Modification records
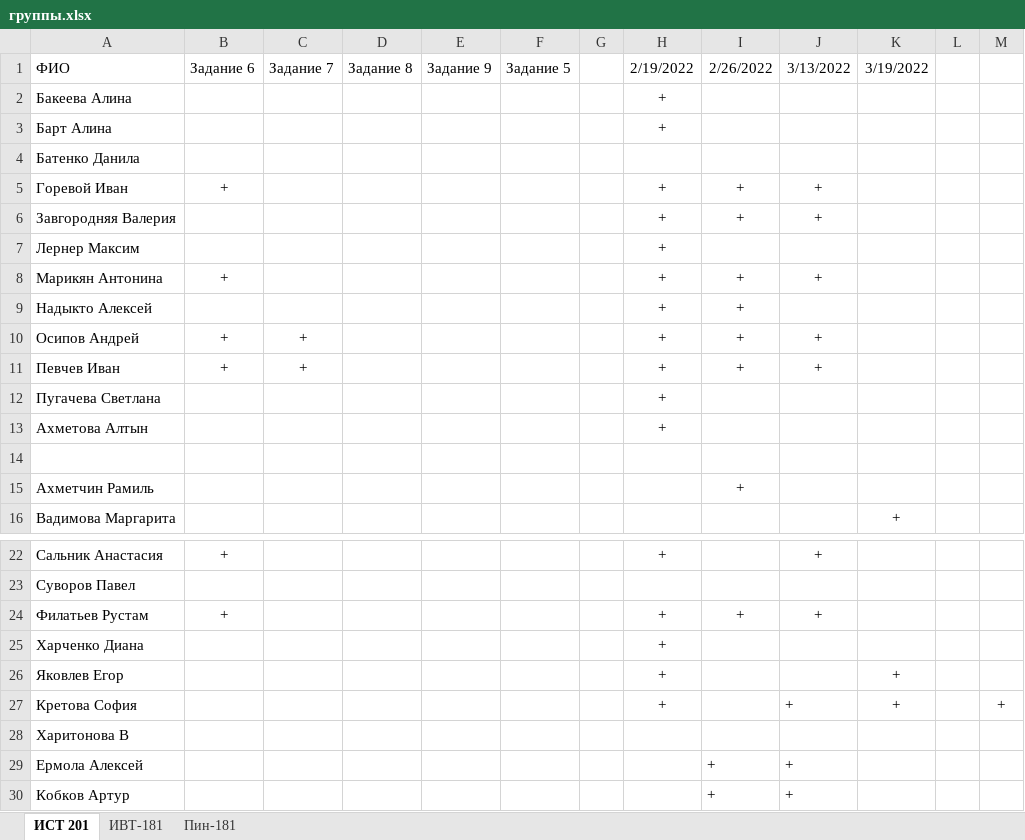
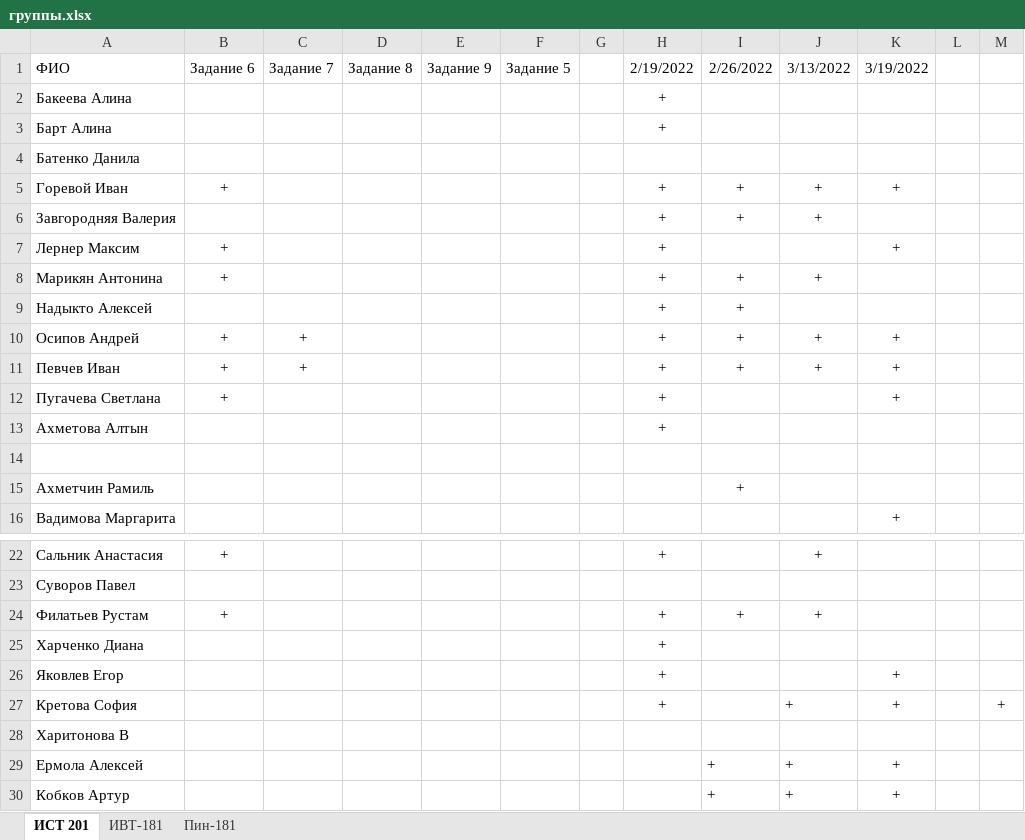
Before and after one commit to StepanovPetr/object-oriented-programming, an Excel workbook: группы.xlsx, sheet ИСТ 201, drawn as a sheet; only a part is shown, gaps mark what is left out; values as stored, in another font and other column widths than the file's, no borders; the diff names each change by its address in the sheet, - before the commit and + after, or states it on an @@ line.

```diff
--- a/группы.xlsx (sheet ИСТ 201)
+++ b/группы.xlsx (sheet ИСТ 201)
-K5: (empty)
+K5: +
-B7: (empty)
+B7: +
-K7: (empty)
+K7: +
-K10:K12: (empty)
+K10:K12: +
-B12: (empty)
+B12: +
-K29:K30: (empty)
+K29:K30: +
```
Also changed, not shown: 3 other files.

Work instructions -
Give back the full data exactly as it reads, but drop the pictures.

Answer area -
Before and after one commit to StepanovPetr/object-oriented-programming, an Excel workbook: группы.xlsx, sheet ИСТ 201, drawn as a sheet; only a part is shown, gaps mark what is left out; values as stored, in another font and other column widths than the file's, no borders; the diff names each change by its address in the sheet, - before the commit and + after, or states it on an @@ line.

```diff
--- a/группы.xlsx (sheet ИСТ 201)
+++ b/группы.xlsx (sheet ИСТ 201)
-K5: (empty)
+K5: +
-B7: (empty)
+B7: +
-K7: (empty)
+K7: +
-K10:K12: (empty)
+K10:K12: +
-B12: (empty)
+B12: +
-K29:K30: (empty)
+K29:K30: +
```
Also changed, not shown: 3 other files.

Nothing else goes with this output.